Wednesday July 1st


U.S. stock index futures pointed to a sharply higher open on Wednesday, after a deal between Greece and its international creditors looked possible. Dow Jones futures shot more than 160 points higher after a letter written by the Greek prime minister, first published by the Financial Timesnewspaper, suggested that Greece would finally accept all the demands that were put forward by its creditors over the weekend. Prime Minister Alexis Tsipras accepted lenders' conditions in a two-page letter originally sent to the heads of the European Commission, requesting only minor tweaks to their suggestions on pensions and tax reforms.

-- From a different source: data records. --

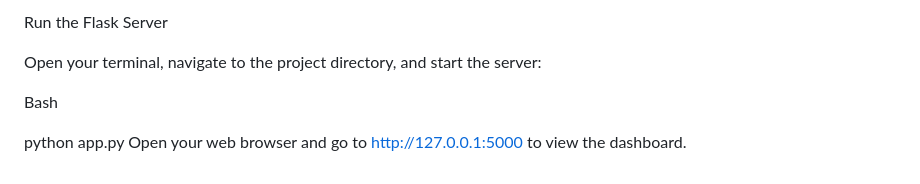
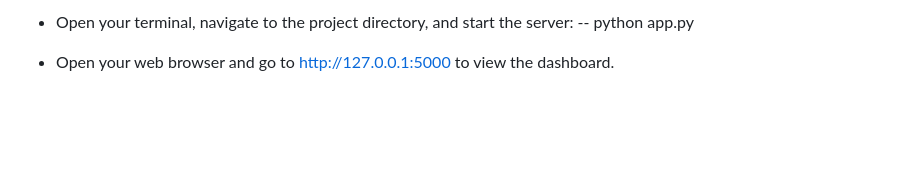
Before and after one commit to VTG56/Hazard-Detection-and-Notification-System, a Markdown page: README.md, the part around one of its changes. Rendered like a GitHub page; blank space fills up the shorter version.

```diff
--- a/README.md
+++ b/README.md
@@ -66,9 +67,4 @@ Open app.py and replace the placeholder value for PUSHBULLET_TOKEN with your act
 
-Run the Flask Server
-
-Open your terminal, navigate to the project directory, and start the server:
-
-Bash
-
-python app.py
-Open your web browser and go to http://127.0.0.1:5000 to view the dashboard.
+- Open your terminal, navigate to the project directory, and start the server:
+-- python app.py
+- Open your web browser and go to http://127.0.0.1:5000 to view the dashboard.
```
Also changed, not shown: other parts of README.md (+37 -36 lines).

This came after months of wrangling that culminated on Monday with Greece defaulting on a 1.5 billion-euro repayment to the International Monetary Fund. Aside from Greek developments, investors in the U.S. are fixed on reports on the labor market. The ADP private sector employment report showed creation of 237,000 jobs, topping expectations of 218,000. Treasury yields held higher, with the 10-year yield at 2.43 percent. The 2-year note yield was 0.68 percent. German 10-year bund yields gained to 0.83 percent. The U.S. dollar advanced against major world currencies, with the euro at $1.108. The yen weakened against the dollar at 123.12 yen. Wednesday kicks off two days of important economic data that culminate with the most important report of all: the official non-farm payrolls report for June on Thursday—out early because of the Independence Day holiday. Economists expect a total of 230,000 nonfarm payrolls in the government's report on Thursday. Traders had been eyeing this week's data, especially jobs, to get more clues on the state of the economy and therefore the Fed's potential timing for a rate hike. Other data expected on Wednesday includes construction spending and the ISM manufacturing index, both due at 10 a.m. ET. Vehicle sales data will also be released at 5 p.m. Weekly mortgage applications fell 4.7 percent on the highest rates in 9 months. Major earnings out on Wednesday included Constellation Brands, General Mills and McCormick before market open. Progress Software is due after the bell.Meanwhile in Europe, equities jumped on Wednesday, buoyed by new hopes that a deal could be found between Greece and lenders. Thepan-European Stoxx 600 index was trading nearly 2 percent higher after the FT report. Asian shares outside China drifted higher on the first trading day of the third quarter, as traders digested a raft of economic indicators and news that Greece missed the deadline for a payment to the International Monetary Fund hours after its bailout program expired. Nikkei gains 0.5%. Japan's Nikkei 225 chalked up a second day of modest gainsafter the Bank of Japan's (BOJ) quarterly Tankan survey showed the country's large manufacturers more optimistic than expected, with the index hitting its highest level since March 2014. Oil prices fell more than 1 percent on Wednesday after Greece became the first developed economy to default on a loan with the International Monetary Fund, and as both U.S. and OPEC production hit new records. Front-month Brent crude futures were trading at $63.07 per barrel at 8:20 a.m. EDT (1220 GMT), down 52 cents. U.S. crude futures fell 77 cents, or 1.3 percent, to $58.70 per barrel. Gold hovered above a near-four-week low on Wednesday, due to a stronger dollar and hopes of progress in the Greek debt crisis after reports that the country would accept most conditions from its international creditors. Spot gold was down 0.3 percent at $1,168.50 an ounce. It had touched its lowest since June 5, at $1,166.35, in the previous session. futures for August delivery were down $3.70 an ounce at $1,168.10.